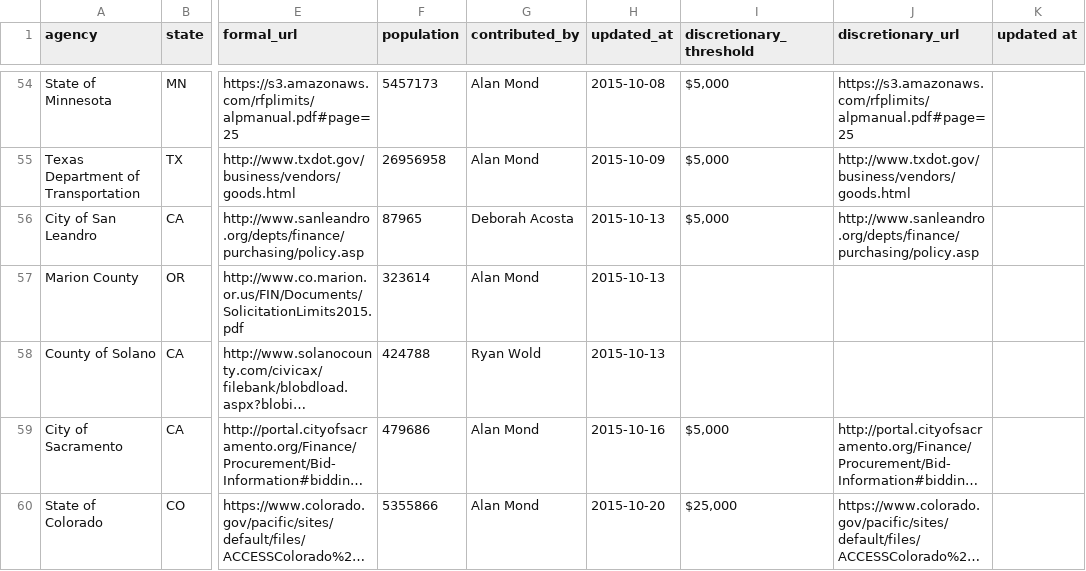
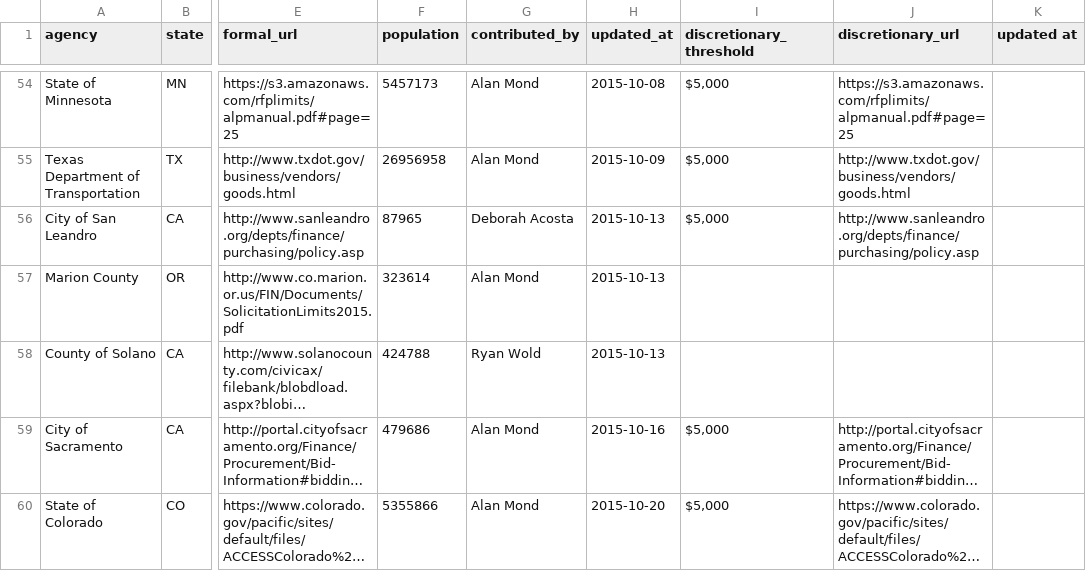
Before and after one commit to munirent/openprocure, a CSV file: procurement.csv, drawn as a sheet; only a part is shown, gaps mark what is left out; long unchanged cells end in …; the diff names each change by its address in the sheet, - before the commit and + after, or states it on an @@ line.

```diff
--- a/procurement.csv
+++ b/procurement.csv
-I60 (discretionary_threshold): $25,000
+I60 (discretionary_threshold): $5,000
```
Also changed, not shown: 1 other file.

########

> [WHAT YOU WILL DO]
Please print every record exactly as written, without the pictures.

> [TASK SOLUTION]
Before and after one commit to munirent/openprocure, a CSV file: procurement.csv, drawn as a sheet; only a part is shown, gaps mark what is left out; long unchanged cells end in …; the diff names each change by its address in the sheet, - before the commit and + after, or states it on an @@ line.

```diff
--- a/procurement.csv
+++ b/procurement.csv
-I60 (discretionary_threshold): $25,000
+I60 (discretionary_threshold): $5,000
```
Also changed, not shown: 1 other file.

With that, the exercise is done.